Exercise material START

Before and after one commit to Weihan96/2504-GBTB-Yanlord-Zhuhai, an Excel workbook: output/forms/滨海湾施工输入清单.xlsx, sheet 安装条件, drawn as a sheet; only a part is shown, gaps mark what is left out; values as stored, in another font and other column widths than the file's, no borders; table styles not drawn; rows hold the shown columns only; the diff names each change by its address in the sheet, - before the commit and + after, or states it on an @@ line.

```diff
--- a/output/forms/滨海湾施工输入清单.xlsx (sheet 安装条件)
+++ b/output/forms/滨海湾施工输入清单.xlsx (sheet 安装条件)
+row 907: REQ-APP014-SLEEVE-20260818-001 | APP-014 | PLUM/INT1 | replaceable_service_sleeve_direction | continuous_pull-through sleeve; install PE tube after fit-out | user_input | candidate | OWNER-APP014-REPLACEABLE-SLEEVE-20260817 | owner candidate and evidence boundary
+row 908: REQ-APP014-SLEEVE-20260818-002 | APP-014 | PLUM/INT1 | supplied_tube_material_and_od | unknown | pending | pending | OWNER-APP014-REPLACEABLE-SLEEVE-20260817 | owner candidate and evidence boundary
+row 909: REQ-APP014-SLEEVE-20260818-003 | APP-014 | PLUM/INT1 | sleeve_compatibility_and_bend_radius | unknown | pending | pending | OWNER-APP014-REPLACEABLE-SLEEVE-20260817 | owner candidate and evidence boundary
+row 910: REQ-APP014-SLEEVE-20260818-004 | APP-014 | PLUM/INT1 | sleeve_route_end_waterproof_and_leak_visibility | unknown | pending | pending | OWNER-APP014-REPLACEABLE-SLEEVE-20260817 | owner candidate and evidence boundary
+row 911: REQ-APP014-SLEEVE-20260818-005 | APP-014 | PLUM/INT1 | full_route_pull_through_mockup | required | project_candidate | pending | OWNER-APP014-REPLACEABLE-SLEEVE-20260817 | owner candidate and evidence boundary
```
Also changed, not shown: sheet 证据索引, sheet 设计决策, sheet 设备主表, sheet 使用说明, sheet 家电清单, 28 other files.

Exercise material END

> [What the exercise asks] Find the lines above that contain the word "sheet" and copy each one.

> [The completed task]
Before and after one commit to Weihan96/2504-GBTB-Yanlord-Zhuhai, an Excel workbook: output/forms/滨海湾施工输入清单.xlsx, sheet 安装条件, drawn as a sheet; only a part is shown, gaps mark what is left out; values as stored, in another font and other column widths than the file's, no borders; table styles not drawn; rows hold the shown columns only; the diff names each change by its address in the sheet, - before the commit and + after, or states it on an @@ line.
--- a/output/forms/滨海湾施工输入清单.xlsx (sheet 安装条件)
+++ b/output/forms/滨海湾施工输入清单.xlsx (sheet 安装条件)
Also changed, not shown: sheet 证据索引, sheet 设计决策, sheet 设备主表, sheet 使用说明, sheet 家电清单, 28 other files.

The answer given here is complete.